▶ [Task description]:
Among these records, which lines include "flex"? Copy them out.
-------------------------
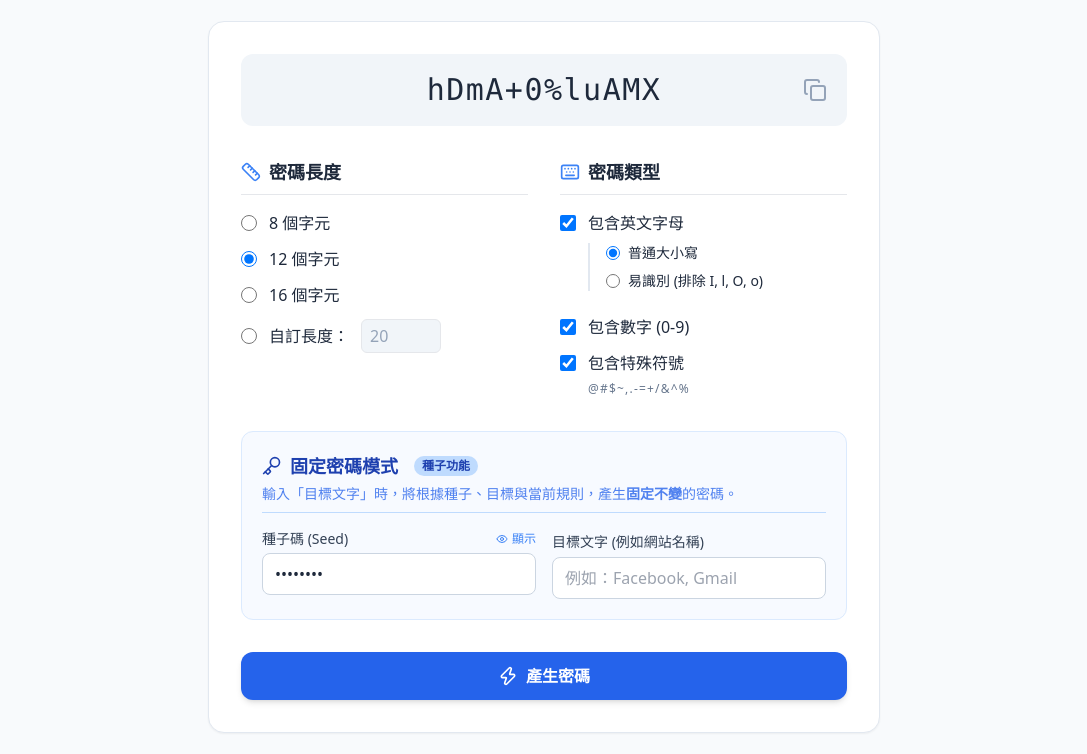
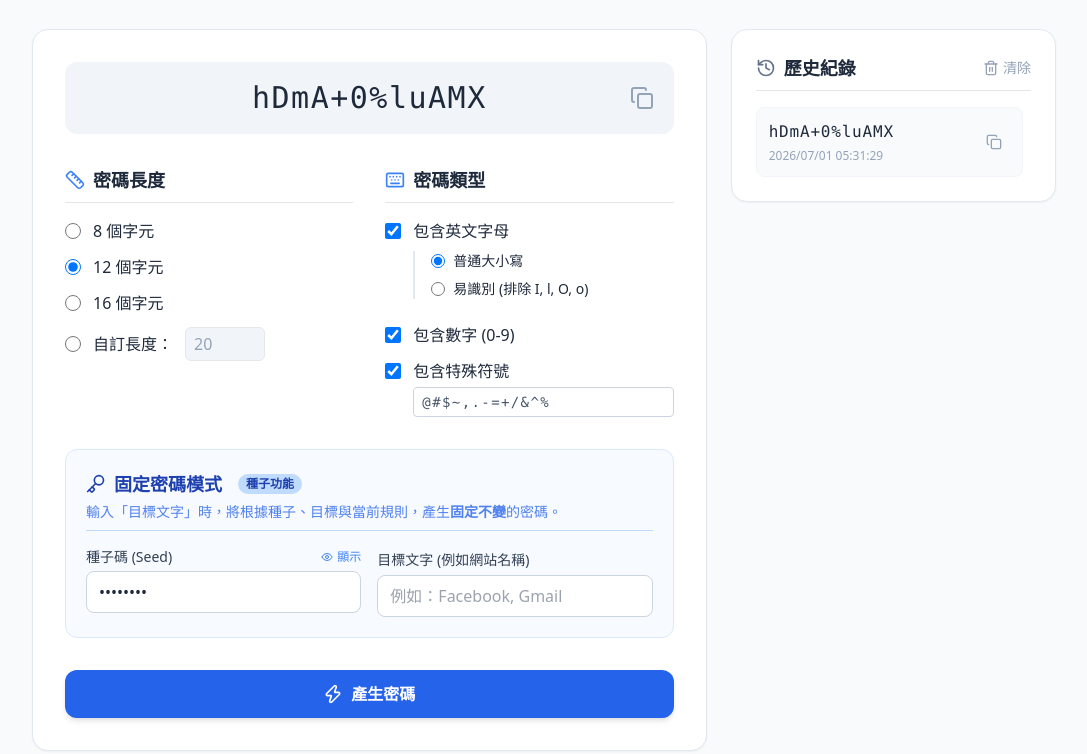
Before and after one commit to pulipulichen/HTML-Random-Password-Generator, a plain HTML site: page index.html in a window 1280 px wide. Shown: the part 111-865 px from the top of the page, without its empty margins (96-1183 px from the left). Drawn offline with nearby package versions, Linux system fonts and the light colour scheme.

Commit message:
Wed Jul  1 01:31:29 PM CST 2026

```diff
--- a/index.html
+++ b/index.html
@@ -32,9 +32,10 @@
 </head>
 <body class="bg-slate-50 text-slate-800 font-sans min-h-screen flex justify-center py-10 px-4">
 
-    <div class="max-w-2xl w-full space-y-6">
+    <!-- 將容器放寬為 max-w-5xl 讓左右欄有足夠空間 -->
+    <div class="max-w-5xl w-full space-y-8">
         <!-- Header -->
-        <div class="text-center space-y-2">
+        <div class="text-center space-y-2 mb-4">
             <h1 class="text-3xl font-bold text-slate-900 flex items-center justify-center gap-2">
                 <i data-lucide="shield-check" class="w-8 h-8 text-blue-600"></i>
                 隨機密碼產生器
@@ -42,6 +43,11 @@
             <p class="text-slate-500">安全、客製化，並自動儲存您的偏好與紀錄</p>
         </div>
 
+        <!-- 建立網格系統：大螢幕時 3 等份，左欄佔 2 份，右欄佔 1 份 -->
+        <div class="grid lg:grid-cols-3 gap-6 items-start">
+
+            <!-- Left Column: Generator (佔 2/3) -->
+            <div class="lg:col-span-2 w-full">
                 <!-- Main Card -->
                 <div class="bg-white p-6 md:p-8 rounded-2xl shadow-sm border border-slate-200">
 
@@ -59,7 +65,7 @@
                     <!-- Options Grid -->
                     <div class="grid md:grid-cols-2 gap-8">
 
-                <!-- Left Column: Length -->
+                        <!-- Left Column (inside Main Card): Length -->
                         <div class="space-y-4">
                             <h3 class="font-semibold text-lg flex items-center gap-2 border-b pb-2">
                                 <i data-lucide="ruler" class="w-5 h-5 text-blue-500"></i> 密碼長度
@@ -87,7 +93,7 @@
                             </div>
                         </div>
 
-                <!-- Right Column: Types -->
+                        <!-- Right Column (inside Main Card): Types -->
                         <div class="space-y-4">
                             <h3 class="font-semibold text-lg flex items-center gap-2 border-b pb-2">
                                 <i data-lucide="keyboard" class="w-5 h-5 text-blue-500"></i> 密碼類型
@@ -119,13 +125,15 @@
                                     <span class="font-medium group-hover:text-blue-600 transition-colors">包含數字 (0-9)</span>
                                 </label>
 
-                        <label class="flex items-start gap-3 cursor-pointer group">
+                                <div class="flex items-start gap-3">
                                     <input type="checkbox" id="useSpecial" class="w-4 h-4 mt-1 text-blue-600 rounded focus:ring-blue-500 cursor-pointer">
-                            <div>
-                                <span class="font-medium block group-hover:text-blue-600 transition-colors">包含特殊符號</span>
-                                <span class="text-xs text-slate-500 tracking-widest">@#$~,.-=+/&^%</span>
+                                    <div class="flex-1">
+                                        <label for="useSpecial" class="font-medium block cursor-pointer hover:text-blue-600 transition-colors">包含特殊符號</label>
+                                        <input type="text" id="specialCharsInput" value="@#$~,.-=+/&^%"
+                                            class="mt-1 w-full px-2 py-1 text-sm bg-white border border-slate-300 rounded focus:ring-2 focus:ring-blue-500 focus:border-blue-500 outline-none transition-shadow font-mono tracking-widest text-slate-600"
+                                            placeholder="輸入允許的特殊符號">
                                     </div>
-                        </label>
+                                </div>
                             </div>
                         </div>
                     </div>
@@ -164,24 +172,30 @@
 
                     <p id="errorMsg" class="text-red-500 text-sm text-center mt-3 hidden">請至少選擇一種字元類型！</p>
                 </div>
+            </div>
 
+            <!-- Right Column: History (佔 1/3) -->
+            <div class="lg:col-span-1 w-full lg:sticky lg:top-6">
                 <!-- History Section -->
                 <div class="bg-white p-6 rounded-2xl shadow-sm border border-slate-200">
                     <div class="flex justify-between items-center mb-4 border-b pb-2">
                         <h3 class="font-semibold text-lg flex items-center gap-2">
-                    <i data-lucide="history" class="w-5 h-5 text-slate-500"></i> 歷史紀錄 (最近 20 筆)
+                            <i data-lucide="history" class="w-5 h-5 text-slate-500"></i> 歷史紀錄
                         </h3>
                         <button onclick="clearHistory()" class="text-sm text-slate-400 hover:text-red-500 transition-colors flex items-center gap-1">
                             <i data-lucide="trash-2" class="w-4 h-4"></i> 清除
                         </button>
                     </div>
 
-            <div id="historyList" class="space-y-2 max-h-64 overflow-y-auto pr-2 custom-scrollbar">
+                    <!-- 增加了側邊欄的高度以顯示更多歷史紀錄 -->
+                    <div id="historyList" class="space-y-2 max-h-[32rem] overflow-y-auto pr-2 custom-scrollbar">
                         <!-- 歷史紀錄將在這裡生成 -->
                         <p class="text-center text-slate-400 py-4 text-sm" id="emptyHistoryMsg">目前尚無歷史紀錄</p>
                     </div>
                 </div>
+            </div>
 
+        </div> <!-- End of Grid -->
     </div>
 
     <script>
@@ -201,6 +215,7 @@
             letterTypeRadios: document.getElementsByName('letterType'),
             useNumbers: document.getElementById('useNumbers'),
             useSpecial: document.getElementById('useSpecial'),
+            specialCharsInput: document.getElementById('specialCharsInput'),
             seedInput: document.getElementById('seedInput'),
             targetInput: document.getElementById('targetInput'),
             toggleSeedBtn: document.getElementById('toggleSeedBtn'),
@@ -216,7 +231,7 @@
             easyLower: 'abcdefghijkmnpqrstuvwxyz', // 排除 l, o
             easyUpper: 'ABCDEFGHJKLMNPQRSTUVWXYZ', // 排除 I, O
             numbers: '0123456789',
-            special: '@#$~,.-=+/&^%'
+            defaultSpecial: '@#$~,.-=+/&^%'
         };
 
         const MAX_HISTORY = 20;
@@ -275,6 +290,12 @@
             elements.letterTypeRadios.forEach(r => r.addEventListener('change', saveOptions));
             elements.useNumbers.addEventListener('change', saveOptions);
             elements.useSpecial.addEventListener('change', saveOptions);
+
+            // 當自訂特殊符號變更時儲存，並即時更新密碼（如果在固定模式下）
+            elements.specialCharsInput.addEventListener('input', () => {
+                saveOptions();
+                if (elements.targetInput.value.trim() !== '') generatePassword();
+            });
 
             // 種子與目標輸入事件 (即時觸發密碼更新)
             elements.seedInput.addEventListener('input', () => {
@@ -344,11 +365,17 @@
                 if (radio.checked) { letterType = radio.value; break; }
             }
 
+            // 取得自訂特殊符號 (若空則使用預設)
+            let customSpecialChars = elements.specialCharsInput.value;
+            if (customSpecialChars === '') {
+                customSpecialChars = CHAR_SETS.defaultSpecial;
+            }
+
             // 決定隨機函式：如果有輸入目標文字，則啟用確定性隨機
             let randFunc = Math.random;
             if (targetWord !== '') {
-                // 將所有規則組合成一個字串，確保更改任何規則都會產生不同的密碼
-                const configStr = `${seedWord}|${targetWord}|${targetLength}|${isUseLetters}|${letterType}|${isUseNumbers}|${isUseSpecial}`;
+                // 將所有規則（包含自訂特殊符號）組合成一個字串，確保更改任何規則都會產生不同的密碼
+                const configStr = `${seedWord}|${targetWord}|${targetLength}|${isUseLetters}|${letterType}|${isUseNumbers}|${isUseSpecial}|${customSpecialChars}`;
                 const seedHash = xmur3(configStr)(); // 產生 32-bit 整數 seed
                 randFunc = mulberry32(seedHash);     // 初始化 PRNG
             }
@@ -375,8 +402,8 @@
             }
 
             if (isUseSpecial) {
-                pool += CHAR_SETS.special;
-                requiredChars.push(getRandomChar(CHAR_SETS.special, randFunc));
+                pool += customSpecialChars;
+                requiredChars.push(getRandomChar(customSpecialChars, randFunc));
             }
 
             let passwordArray = [...requiredChars];
@@ -405,7 +432,7 @@
             void elements.result.offsetWidth; // Trigger reflow
             elements.result.classList.add('fade-in');
 
-            // 儲存紀錄 (僅在使用隨機模式，或第一次輸入特定目標時才存，這裡簡化為都存)
+            // 儲存紀錄
             addHistory(finalPassword);
         }
 
@@ -453,6 +480,7 @@
                 letterType: letterTypeVal,
                 useNumbers: elements.useNumbers.checked,
                 useSpecial: elements.useSpecial.checked,
+                specialChars: elements.specialCharsInput.value, // 儲存自訂特殊符號
                 seedWord: elements.seedInput.value // 儲存種子碼
             };
             localStorage.setItem('pwdGenOptions', JSON.stringify(options));
@@ -480,6 +508,9 @@
                     elements.useNumbers.checked = options.useNumbers;
                     elements.useSpecial.checked = options.useSpecial;
 
+                    // 恢復自訂特殊符號
+                    elements.specialCharsInput.value = options.specialChars || CHAR_SETS.defaultSpecial;
+
                     // 恢復種子碼，若無則產生隨機預設值
                     elements.seedInput.value = options.seedWord || generateDefaultSeed();
 
@@ -498,6 +529,7 @@
             document.querySelector('input[name="letterType"][value="standard"]').checked = true;
             elements.useNumbers.checked = true;
             elements.useSpecial.checked = true;
+            elements.specialCharsInput.value = CHAR_SETS.defaultSpecial;
             elements.seedInput.value = generateDefaultSeed();
         }
 
```
Also changed, not shown: README.md. Lines whose indentation alone changed are shown as unchanged.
-------------------------
▶ [Your solution]:
 <body class="bg-slate-50 text-slate-800 font-sans min-h-screen flex justify-center py-10 px-4">
             <h1 class="text-3xl font-bold text-slate-900 flex items-center justify-center gap-2">
                             <h3 class="font-semibold text-lg flex items-center gap-2 border-b pb-2">
                             <h3 class="font-semibold text-lg flex items-center gap-2 border-b pb-2">
-                        <label class="flex items-start gap-3 cursor-pointer group">
+                                <div class="flex items-start gap-3">
+                                    <div class="flex-1">
                     <div class="flex justify-between items-center mb-4 border-b pb-2">
                         <h3 class="font-semibold text-lg flex items-center gap-2">
                         <button onclick="clearHistory()" class="text-sm text-slate-400 hover:text-red-500 transition-colors flex items-center gap-1">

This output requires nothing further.